The Magdalen P64 Papyrus
Fragments of the Gospel of Matthew
(Year ~ 50 A.D.)
The so-called Magdalen P64 consists of three small fragments which
belong to a papyrus codex written on both sides. The fragments contain some
words of the 26th chapter of Matthew's gospel and were acquired in the year 1901, in Luxor (Egypt), by the Egyptologist Charles Bousfield
Huleatt, who after their identification presented them to the Magdalen College, Oxford.
After their first
dating, the German papyrologist Carsten Peter Thiede dated the fragments P64 in
1995, as belonging to the period between the years 35 and 70 AD. (1) This dating harmonizes with the patristic
evidence, proving that the Gospel of Matthew is very old and was written
immediately after Jesus' death.
In order to date these
fragments, Thiede followed a standard paleographic criterion; he confronted the
style of the writing with other papyri of explicit date, as the papyrus found in
Oxyrhynchus (district of Upper Egypt), which is dated and resembles like a drop
of water to those of the P64, or the papyri found in Herculaneum, whose
archaeological “stop” was caused by the eruption of Vesuvius in the year 79 AD
and those of Qumran, who had their archaeological “stop” between the years 68
and 70 AD, as confirmed by an examination of the carbon-14 on the material found
in the caves, when the size of the pieces made it
The small size of the
P64 fragments did not allow the application of this test or the use of the mass
spectrometry with accelerator, since these tests require at least 25 mg of
material and some residue of papyrus may be destroyed. Thiede made use of other
current technology tools, such as electron microscopy, and through these tests
he reached the conclusion that the P64 fragments are from the first century;
from around the year 50 AD. They were therefore written before the war of 70 AD,
some few years after the death of Jesus.
The fragments are
written in Greek and since history tells us that the Gospel of Matthew was
originally written in Aramaic, Thiede's dating confirms that the Greek
translation was made shortly after the first one.
(1) See: C.P. Thiede's, Papyrus
Magdalen Greek 17 (Gregory-Aland P64). “A Reappraisal”, ZPE 105. 1995, 13-20,
[Carsten Peter Thiede (Berlin, August 8, 1952 -
Paderborn, December 14, 2004). Internationally renowned German historian as well
as papyrologist and literary scholar.
He imparted instruction at the Universities of Oxford, London and Geneva, and later at the Staatsunabhangigen Theologischen
Hochschule (Independent Institute of Theology) in Basel.
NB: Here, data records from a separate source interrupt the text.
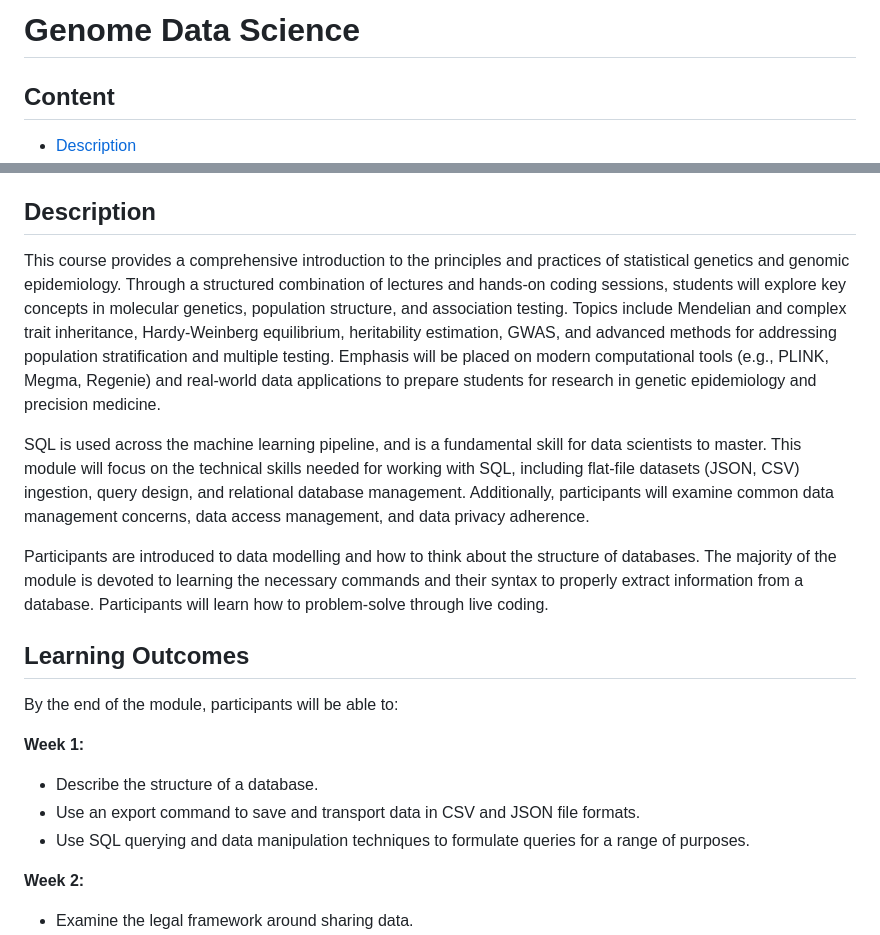
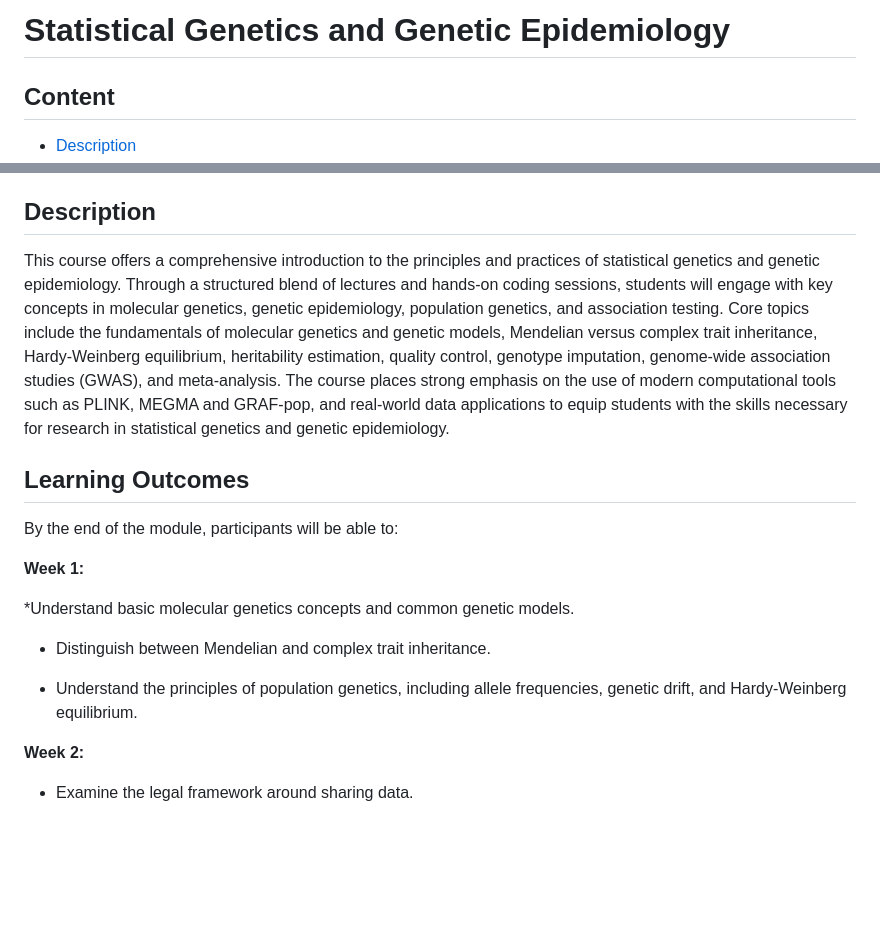
Before and after one commit to UofT-DSI/stat_gen, a Markdown page: README.md, 2 parts joined by grey strips. GitHub-like rendering; blank space fills up the shorter version.

```diff
--- a/README.md
+++ b/README.md
@@ -1,4 +1,4 @@
-# Genome Data Science
+# Statistical Genetics and Genetic Epidemiology
 
 ## Content
 
@@ -16,20 +16,18 @@
 
 ## Description
 
-This course provides a comprehensive introduction to the principles and practices of statistical genetics and genomic epidemiology. Through a structured combination of lectures and hands-on coding sessions, students will explore key concepts in molecular genetics, population structure, and association testing. Topics include Mendelian and complex trait inheritance, Hardy-Weinberg equilibrium, heritability estimation, GWAS, and advanced methods for addressing population stratification and multiple testing. Emphasis will be placed on modern computational tools (e.g., PLINK, Megma, Regenie) and real-world data applications to prepare students for research in genetic epidemiology and precision medicine.
-
-
-SQL is used across the machine learning pipeline, and is a fundamental skill for data scientists to master. This module will focus on the technical skills needed for working with SQL, including flat-file datasets (JSON, CSV) ingestion, query design, and relational database management. Additionally, participants will examine common data management concerns, data access management, and data privacy adherence.
-
-Participants are introduced to data modelling and how to think about the structure of databases. The majority of the module is devoted to learning the necessary commands and their syntax to properly extract information from a database. Participants will learn how to problem-solve through live coding.
+This course offers a comprehensive introduction to the principles and practices of statistical genetics and genetic epidemiology. Through a structured blend of lectures and hands-on coding sessions, students will engage with key concepts in molecular genetics, genetic epidemiology, population genetics, and association testing. Core topics include the fundamentals of molecular genetics and genetic models, Mendelian versus complex trait inheritance, Hardy-Weinberg equilibrium, heritability estimation, quality control, genotype imputation, genome-wide association studies (GWAS), and meta-analysis. The course places strong emphasis on the use of modern computational tools such as PLINK, MEGMA and GRAF-pop, and real-world data applications to equip students with the skills necessary for research in statistical genetics and genetic epidemiology.
 
 ## Learning Outcomes
 By the end of the module, participants will be able to:
 
 **Week 1:**
-* Describe the structure of a database.
-* Use an export command to save and transport data in CSV and JSON file formats.
-* Use SQL querying and data manipulation techniques to formulate queries for a range of purposes.
+
+*Understand basic molecular genetics concepts and common genetic models.
+
+* Distinguish between Mendelian and complex trait inheritance.
+
+* Understand the principles of population genetics, including allele frequencies, genetic drift, and Hardy-Weinberg equilibrium.
 
 **Week 2:**
 
```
He was member of the Center for German
Studies of the Faculty of History at the Ben Gurion
University of Negev in Beer-Sheva (Israel)].
of the fragments
Identification in Matthew 26:7..8
“7 προσῆλθεν αὐτῷ γυνὴ ἔχουσα ἀλάßαστρον µύρου ßαρυτίµου καὶ κατέχεεν ἐπὶ τῆς κεφαλῆς αὐτοῦ ἀνακειµένου.
8 ἰδόντες δὲ οἱ µαθηταὶ ἠγανάκτησαν λέγοντες, Εἰς τί ἡ ἀπώλεια αὕτη”.
“7 To him came a woman having an alabaster box of very precious ointment, and poured it on his head;
he was reclining at table,
8 seeing this, they became indignant, and said: To what purpose is this waste? ”.
Identification in Matthew 26:14..15
“14 Τότε πορευθεὶς εἷς τῶν δώδεκα, ὁ λεγόµενος Ἰούδας Ἰσκαριώτης, πρὸς τοὺς ἀρχιερεῖς
15 εἶπεν, Τί θέλετέ µοι δοῦναι κἀγὼ ὑµῖν παραδώσω αὐτόν; οἱ δὲ ἔστησαν αὐτῷ τριάκοντα ἀργύρια”.
Then one of the twelve, that was called Judas
having gone to the chief priests,
said to them: What are you willing to give
to me, and I will deliver him to you? And they covenanted with him for thirty pieces of silver”.
Identification in Matthew 26:10
Greek text: “γνοὺς δὲ ὁ Ἰησοῦς εἶπεν αὐτοῖς,
Τί κόπους παρέχετε τῇ γυναικί ἔργον γὰρ καλὸν ἠργάσατο εἰς ἐµέ·”.
When Jesus understood it, he said to them, Why do you
woman? She has comply a good work with
Without any variant of the text of Eberhard Nestle and Kurt
The cited manuscripts